> _Required action_
Skip the pictures and return every entry exactly as written.

> _Data shown_
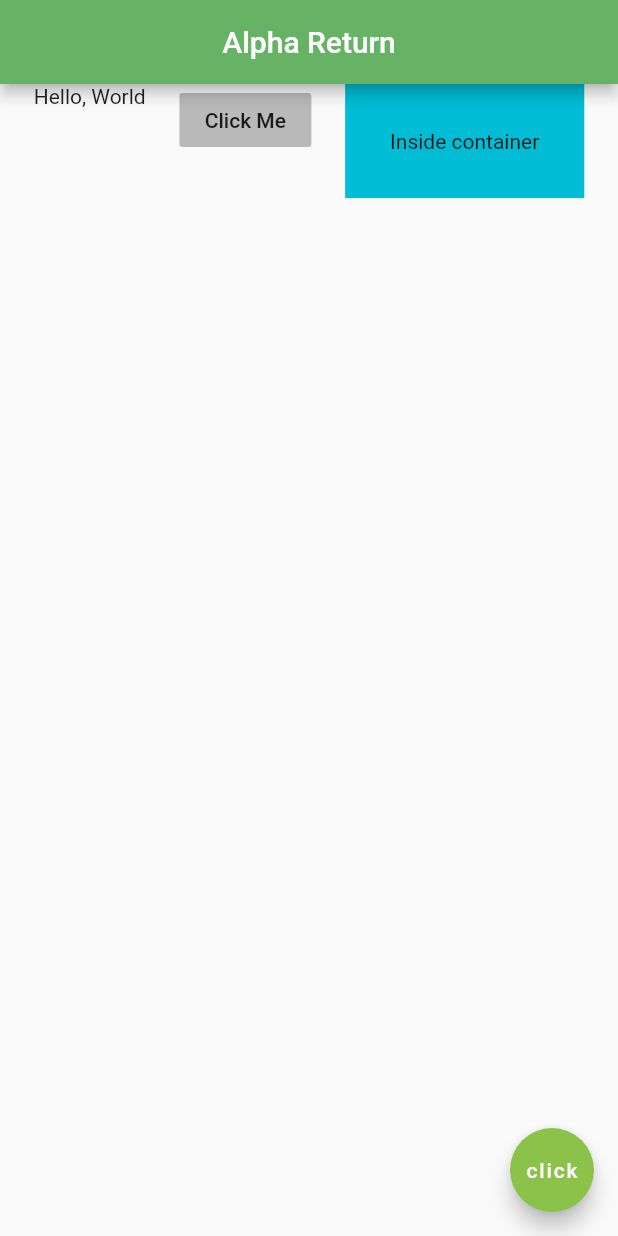
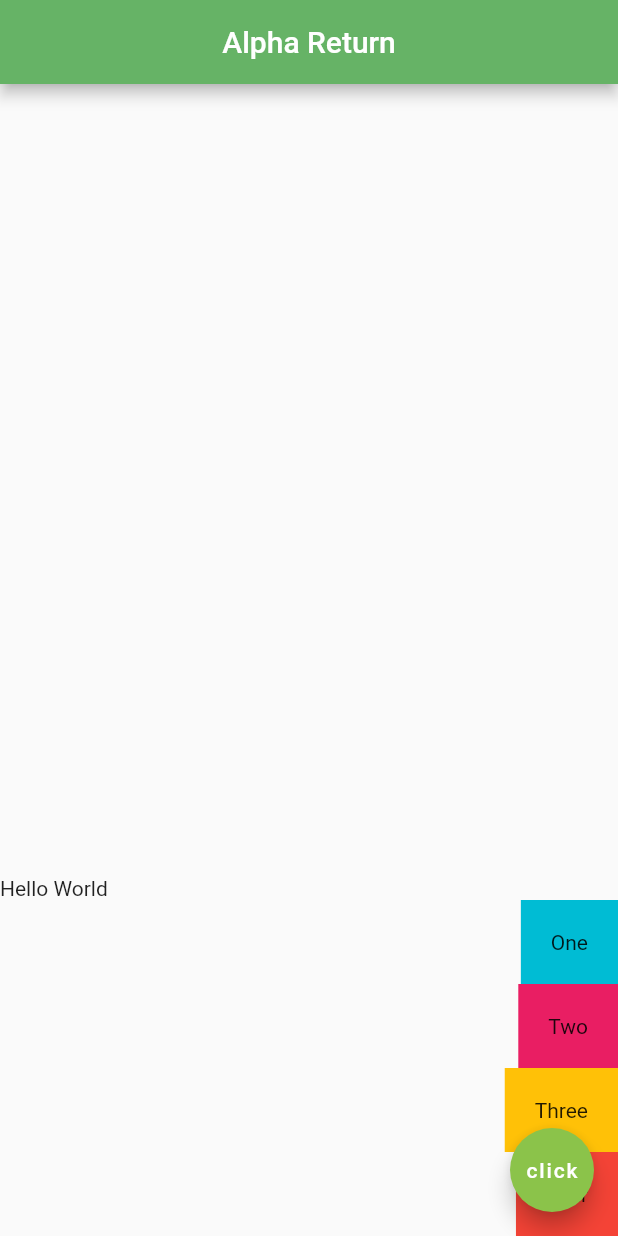
Before and after one commit to andrew-d-gordon/alpha-return, a Flutter app: the screen it shows after launch, on a phone screen of 412 x 824 dp. Run offline on Flutter 3.47's test engine with Material 2 defaults, Android fonts, the phone set to English and light mode, and no system bars.

Commit message:
Adding columns, mixed with row example

```diff
--- a/src/flutter_src/lib/main.dart
+++ b/src/flutter_src/lib/main.dart
@@ -23,21 +23,36 @@
         centerTitle: true,
         backgroundColor: Color(0xff66b366),
       ),
-      body: Row(
-        mainAxisAlignment: MainAxisAlignment.spaceEvenly, // Horizontal Spacing
-        crossAxisAlignment: CrossAxisAlignment.start, // Vertical Spacing
+      body: Column(
+        mainAxisAlignment: MainAxisAlignment.end,
+        crossAxisAlignment: CrossAxisAlignment.end,
         children: <Widget>[
-          Text('Hello, World'),
-          FlatButton(
-            onPressed: () {},
-            color: Colors.black26,
-            child: Text('Click Me'),
+          Row(
+            children: <Widget>[
+              Text('Hello'),
+              Text(' World'),
+            ]
           ),
           Container(
+            padding: EdgeInsets.all(20.0),
             color: Colors.cyan,
-            padding: EdgeInsets.all(30.0),
-            child: Text('Inside container'),
-          )
+            child: Text('One'),
+          ),
+          Container(
+            padding: EdgeInsets.all(20.0),
+            color: Colors.pink,
+            child: Text('Two'),
+          ),
+          Container(
+            padding: EdgeInsets.all(20.0),
+            color: Colors.amber,
+            child: Text('Three'),
+          ),
+          Container(
+            padding: EdgeInsets.all(20.0),
+            color: Colors.red,
+            child: Text('Four'),
+          ),
         ]
       ),
       floatingActionButton: const FloatingActionButton(
```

> _Exercise answer_
Before and after one commit to andrew-d-gordon/alpha-return, a Flutter app: the screen it shows after launch, on a phone screen of 412 x 824 dp. Run offline on Flutter 3.47's test engine with Material 2 defaults, Android fonts, the phone set to English and light mode, and no system bars.

Commit message:
Adding columns, mixed with row example

```diff
--- a/src/flutter_src/lib/main.dart
+++ b/src/flutter_src/lib/main.dart
@@ -23,21 +23,36 @@
         centerTitle: true,
         backgroundColor: Color(0xff66b366),
       ),
-      body: Row(
-        mainAxisAlignment: MainAxisAlignment.spaceEvenly, // Horizontal Spacing
-        crossAxisAlignment: CrossAxisAlignment.start, // Vertical Spacing
+      body: Column(
+        mainAxisAlignment: MainAxisAlignment.end,
+        crossAxisAlignment: CrossAxisAlignment.end,
         children: <Widget>[
-          Text('Hello, World'),
-          FlatButton(
-            onPressed: () {},
-            color: Colors.black26,
-            child: Text('Click Me'),
+          Row(
+            children: <Widget>[
+              Text('Hello'),
+              Text(' World'),
+            ]
           ),
           Container(
+            padding: EdgeInsets.all(20.0),
             color: Colors.cyan,
-            padding: EdgeInsets.all(30.0),
-            child: Text('Inside container'),
-          )
+            child: Text('One'),
+          ),
+          Container(
+            padding: EdgeInsets.all(20.0),
+            color: Colors.pink,
+            child: Text('Two'),
+          ),
+          Container(
+            padding: EdgeInsets.all(20.0),
+            color: Colors.amber,
+            child: Text('Three'),
+          ),
+          Container(
+            padding: EdgeInsets.all(20.0),
+            color: Colors.red,
+            child: Text('Four'),
+          ),
         ]
       ),
       floatingActionButton: const FloatingActionButton(
```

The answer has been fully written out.